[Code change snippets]

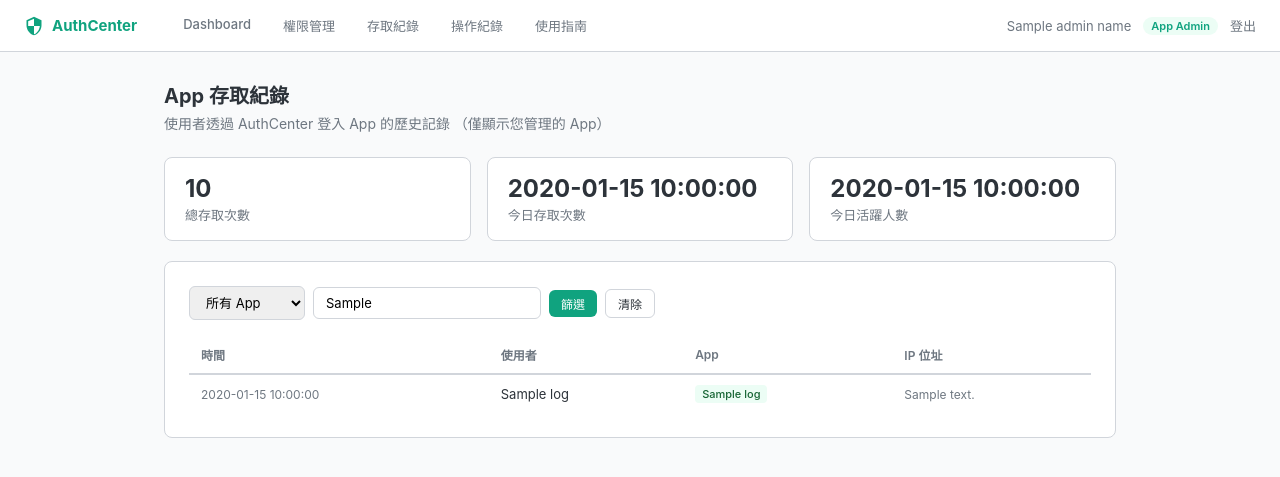
After one commit to bwinken/authcenter, a Python web app: template app/templates/admin_access_log.html in a window 1280 px wide. The commit adds this page. Shown: the top 477 px of the page. Run offline with Jinja, Linux system fonts and the light colour scheme; the template is opened without the code that fills it: most values are stand-ins (such as "Sample title", 1, 10 or a date in 2020); some web fonts are replaced.

Commit message:
feat: 新增 App 存取紀錄功能
- 新增 app_access_log 資料表，記錄每次 token exchange
- 在 POST /auth/token 成功時寫入存取紀錄（使用者、App、IP）
- 新增 /admin/access-log 後台頁面，含統計、篩選、分頁
  - Super Admin 可查看所有 App 存取紀錄
  - App Admin 僅可查看自己管理的 App
- 後台導覽列新增「存取紀錄」連結

https://claude.ai/code/session_01XasfxhKY2UKMp8WNy9xPpi

```diff
--- /dev/null
+++ b/app/templates/admin_access_log.html
@@ -0,0 +1,165 @@
+{% extends "admin_base.html" %}
+{% block title %}存取紀錄 - AuthCenter Admin{% endblock %}
+{% block extra_style %}
+    <style>
+    .stats-row {
+        display: flex;
+        gap: 16px;
+        margin-bottom: 20px;
+    }
+    .mini-stat {
+        background: #fff;
+        border: 1px solid var(--border);
+        border-radius: 8px;
+        padding: 16px 20px;
+        flex: 1;
+    }
+    .mini-stat .val {
+        font-size: 24px;
+        font-weight: 700;
+        color: var(--text-main);
+    }
+    .mini-stat .label {
+        font-size: 13px;
+        color: var(--text-muted);
+        margin-top: 2px;
+    }
+    .filter-bar {
+        display: flex;
+        gap: 8px;
+        margin-bottom: 16px;
+        flex-wrap: wrap;
+        align-items: center;
+    }
+    .filter-bar select, .filter-bar input {
+        padding: 7px 12px;
+        border: 1px solid var(--border);
+        border-radius: 6px;
+        font-size: 13px;
+        font-family: inherit;
+    }
+    .filter-bar select:focus, .filter-bar input:focus {
+        outline: none;
+        border-color: var(--border-focus);
+    }
+    .pagination {
+        display: flex;
+        gap: 4px;
+        align-items: center;
+        justify-content: center;
+        margin-top: 16px;
+        font-size: 13px;
+    }
+    .pagination a, .pagination span {
+        padding: 6px 12px;
+        border: 1px solid var(--border);
+        border-radius: 4px;
+        text-decoration: none;
+        color: var(--text-main);
+    }
+    .pagination a:hover { background: #f3f4f6; }
+    .pagination .current { background: var(--primary); color: #fff; border-color: var(--primary); }
+    .pagination .disabled { color: var(--text-muted); cursor: default; }
+    </style>
+{% endblock %}
+{% block content %}
+    <div class="page-header">
+        <h1>App 存取紀錄</h1>
+        <p>使用者透過 AuthCenter 登入 App 的歷史記錄
+            {% if not is_super %}（僅顯示您管理的 App）{% endif %}
+        </p>
+    </div>
+
+    <div class="stats-row">
+        <div class="mini-stat">
+            <div class="val">{{ total }}</div>
+            <div class="label">總存取次數</div>
+        </div>
+        <div class="mini-stat">
+            <div class="val">{{ today_count }}</div>
+            <div class="label">今日存取次數</div>
+        </div>
+        <div class="mini-stat">
+            <div class="val">{{ today_users }}</div>
+            <div class="label">今日活躍人數</div>
+        </div>
+    </div>
+
+    <div class="admin-card">
+        <form method="GET" action="/admin/access-log" class="filter-bar">
+            <select name="app">
+                <option value="">所有 App</option>
+                {% for opt in app_options %}
+                    <option value="{{ opt.app_id }}"
+                            {% if opt.app_id == app_filter %}selected{% endif %}>
+                        {{ opt.app_name or opt.app_id }}
+                    </option>
+                {% endfor %}
+            </select>
+            <input type="text" name="user" value="{{ user_filter }}"
+                   placeholder="搜尋使用者名稱...">
+            <button type="submit" class="btn btn-primary btn-sm">篩選</button>
+            {% if app_filter or user_filter %}
+                <a href="/admin/access-log" class="btn btn-sm"
+                   style="border:1px solid var(--border); text-decoration:none; color:var(--text-main);">清除</a>
+            {% endif %}
+        </form>
+
+        {% if logs %}
+            <table class="data-table">
+                <thead>
+                    <tr>
+                        <th>時間</th>
+                        <th>使用者</th>
+                        <th>App</th>
+                        <th>IP 位址</th>
+                    </tr>
+                </thead>
+                <tbody>
+                    {% for log in logs %}
+                        <tr>
+                            <td style="font-size: 12px; white-space: nowrap; color: var(--text-muted)">
+                                {{ log.created_at }}
+                            </td>
+                            <td>{{ log.employee_name }}</td>
+                            <td>
+                                <span class="badge badge-green">{{ log.app_name or log.app_id }}</span>
+                            </td>
+                            <td style="font-size: 12px; color: var(--text-muted)">
+                                {{ log.ip_address }}
+                            </td>
+                        </tr>
+                    {% endfor %}
+                </tbody>
+            </table>
+
+            {% if total_pages > 1 %}
+                <div class="pagination">
+                    {% set base_url = "/admin/access-log?" %}
+                    {% set qs = "app=" ~ app_filter ~ "&user=" ~ user_filter ~ "&" %}
+                    {% if page > 1 %}
+                        <a href="{{ base_url }}{{ qs }}page={{ page - 1 }}">上一頁</a>
+                    {% else %}
+                        <span class="disabled">上一頁</span>
+                    {% endif %}
+                    {% for p in range(1, total_pages + 1) %}
+                        {% if p == page %}
+                            <span class="current">{{ p }}</span>
+                        {% elif p <= 3 or p > total_pages - 2 or (p >= page - 1 and p <= page + 1) %}
+                            <a href="{{ base_url }}{{ qs }}page={{ p }}">{{ p }}</a>
+                        {% elif p == 4 or p == total_pages - 2 %}
+                            <span>...</span>
+                        {% endif %}
+                    {% endfor %}
+                    {% if page < total_pages %}
+                        <a href="{{ base_url }}{{ qs }}page={{ page + 1 }}">下一頁</a>
+                    {% else %}
+                        <span class="disabled">下一頁</span>
+                    {% endif %}
+                </div>
+            {% endif %}
+        {% else %}
+            <div class="empty-state">尚無存取紀錄。</div>
+        {% endif %}
+    </div>
+{% endblock %}
--- a/app/templates/admin_base.html
+++ b/app/templates/admin_base.html
@@ -353,6 +353,8 @@
                     <a href="/admin/admins"
                        class="{% if active_nav == 'admins' %}active{% endif %}">Admin 管理</a>
                 {% endif %}
+                <a href="/admin/access-log"
+                   class="{% if active_nav == 'access_log' %}active{% endif %}">存取紀錄</a>
                 <a href="/admin/audit-log"
                    class="{% if active_nav == 'audit' %}active{% endif %}">操作紀錄</a>
                 <a href="/admin/guide"
```
Also changed, not shown: app/admin/routes.py (+102 -0 lines), app/auth/routes.py (+13 -0 lines), app/main.py (+16 -0 lines).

Problem description: Work out the number of lines in the records containing the word "span". Write only that number.

Solution to the exercise: 6